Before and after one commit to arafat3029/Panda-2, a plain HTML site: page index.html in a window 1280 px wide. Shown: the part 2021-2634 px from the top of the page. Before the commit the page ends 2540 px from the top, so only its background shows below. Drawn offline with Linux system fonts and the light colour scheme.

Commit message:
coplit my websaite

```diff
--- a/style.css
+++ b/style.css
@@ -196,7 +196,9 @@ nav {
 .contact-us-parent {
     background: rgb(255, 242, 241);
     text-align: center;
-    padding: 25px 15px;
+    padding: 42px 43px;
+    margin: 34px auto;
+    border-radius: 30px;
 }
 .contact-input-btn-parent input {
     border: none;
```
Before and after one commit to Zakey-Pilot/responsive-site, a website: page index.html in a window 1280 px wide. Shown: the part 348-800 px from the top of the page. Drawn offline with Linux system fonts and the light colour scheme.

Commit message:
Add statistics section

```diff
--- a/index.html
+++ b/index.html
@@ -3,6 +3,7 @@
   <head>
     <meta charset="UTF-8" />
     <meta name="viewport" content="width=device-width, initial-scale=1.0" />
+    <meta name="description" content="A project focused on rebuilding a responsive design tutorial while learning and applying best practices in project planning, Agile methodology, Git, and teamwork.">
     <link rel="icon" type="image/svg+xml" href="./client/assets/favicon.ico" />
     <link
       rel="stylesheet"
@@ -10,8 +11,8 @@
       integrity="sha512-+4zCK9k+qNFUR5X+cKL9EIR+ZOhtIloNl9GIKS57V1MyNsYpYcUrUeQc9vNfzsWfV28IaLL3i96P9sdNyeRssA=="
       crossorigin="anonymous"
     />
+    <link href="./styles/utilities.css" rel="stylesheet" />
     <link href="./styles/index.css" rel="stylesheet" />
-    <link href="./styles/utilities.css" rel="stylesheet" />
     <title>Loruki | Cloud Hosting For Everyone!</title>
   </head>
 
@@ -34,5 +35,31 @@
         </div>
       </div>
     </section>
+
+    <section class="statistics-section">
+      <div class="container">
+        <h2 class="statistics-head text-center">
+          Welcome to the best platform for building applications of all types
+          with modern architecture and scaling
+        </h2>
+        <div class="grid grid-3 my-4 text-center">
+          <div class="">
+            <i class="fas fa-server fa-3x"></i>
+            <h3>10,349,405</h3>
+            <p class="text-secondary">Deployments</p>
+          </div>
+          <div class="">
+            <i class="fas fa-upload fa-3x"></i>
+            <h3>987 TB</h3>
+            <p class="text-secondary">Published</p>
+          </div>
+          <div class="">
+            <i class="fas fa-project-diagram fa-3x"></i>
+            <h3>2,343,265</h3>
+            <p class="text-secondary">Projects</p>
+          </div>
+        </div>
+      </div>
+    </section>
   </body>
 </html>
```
□ □ □
# TASK INSTRUCTIONS:
The full set of entries has to be duplicated precisely.

# RESULT:
Before and after one commit to arafat3029/Panda-2, a plain HTML site: page index.html in a window 1280 px wide. Shown: the part 2021-2634 px from the top of the page. Before the commit the page ends 2540 px from the top, so only its background shows below. Drawn offline with Linux system fonts and the light colour scheme.

Commit message:
coplit my websaite

```diff
--- a/style.css
+++ b/style.css
@@ -196,7 +196,9 @@ nav {
 .contact-us-parent {
     background: rgb(255, 242, 241);
     text-align: center;
-    padding: 25px 15px;
+    padding: 42px 43px;
+    margin: 34px auto;
+    border-radius: 30px;
 }
 .contact-input-btn-parent input {
     border: none;
```
Before and after one commit to Zakey-Pilot/responsive-site, a website: page index.html in a window 1280 px wide. Shown: the part 348-800 px from the top of the page. Drawn offline with Linux system fonts and the light colour scheme.

Commit message:
Add statistics section

```diff
--- a/index.html
+++ b/index.html
@@ -3,6 +3,7 @@
   <head>
     <meta charset="UTF-8" />
     <meta name="viewport" content="width=device-width, initial-scale=1.0" />
+    <meta name="description" content="A project focused on rebuilding a responsive design tutorial while learning and applying best practices in project planning, Agile methodology, Git, and teamwork.">
     <link rel="icon" type="image/svg+xml" href="./client/assets/favicon.ico" />
     <link
       rel="stylesheet"
@@ -10,8 +11,8 @@
       integrity="sha512-+4zCK9k+qNFUR5X+cKL9EIR+ZOhtIloNl9GIKS57V1MyNsYpYcUrUeQc9vNfzsWfV28IaLL3i96P9sdNyeRssA=="
       crossorigin="anonymous"
     />
+    <link href="./styles/utilities.css" rel="stylesheet" />
     <link href="./styles/index.css" rel="stylesheet" />
-    <link href="./styles/utilities.css" rel="stylesheet" />
     <title>Loruki | Cloud Hosting For Everyone!</title>
   </head>
 
@@ -34,5 +35,31 @@
         </div>
       </div>
     </section>
+
+    <section class="statistics-section">
+      <div class="container">
+        <h2 class="statistics-head text-center">
+          Welcome to the best platform for building applications of all types
+          with modern architecture and scaling
+        </h2>
+        <div class="grid grid-3 my-4 text-center">
+          <div class="">
+            <i class="fas fa-server fa-3x"></i>
+            <h3>10,349,405</h3>
+            <p class="text-secondary">Deployments</p>
+          </div>
+          <div class="">
+            <i class="fas fa-upload fa-3x"></i>
+            <h3>987 TB</h3>
+            <p class="text-secondary">Published</p>
+          </div>
+          <div class="">
+            <i class="fas fa-project-diagram fa-3x"></i>
+            <h3>2,343,265</h3>
+            <p class="text-secondary">Projects</p>
+          </div>
+        </div>
+      </div>
+    </section>
   </body>
 </html>
```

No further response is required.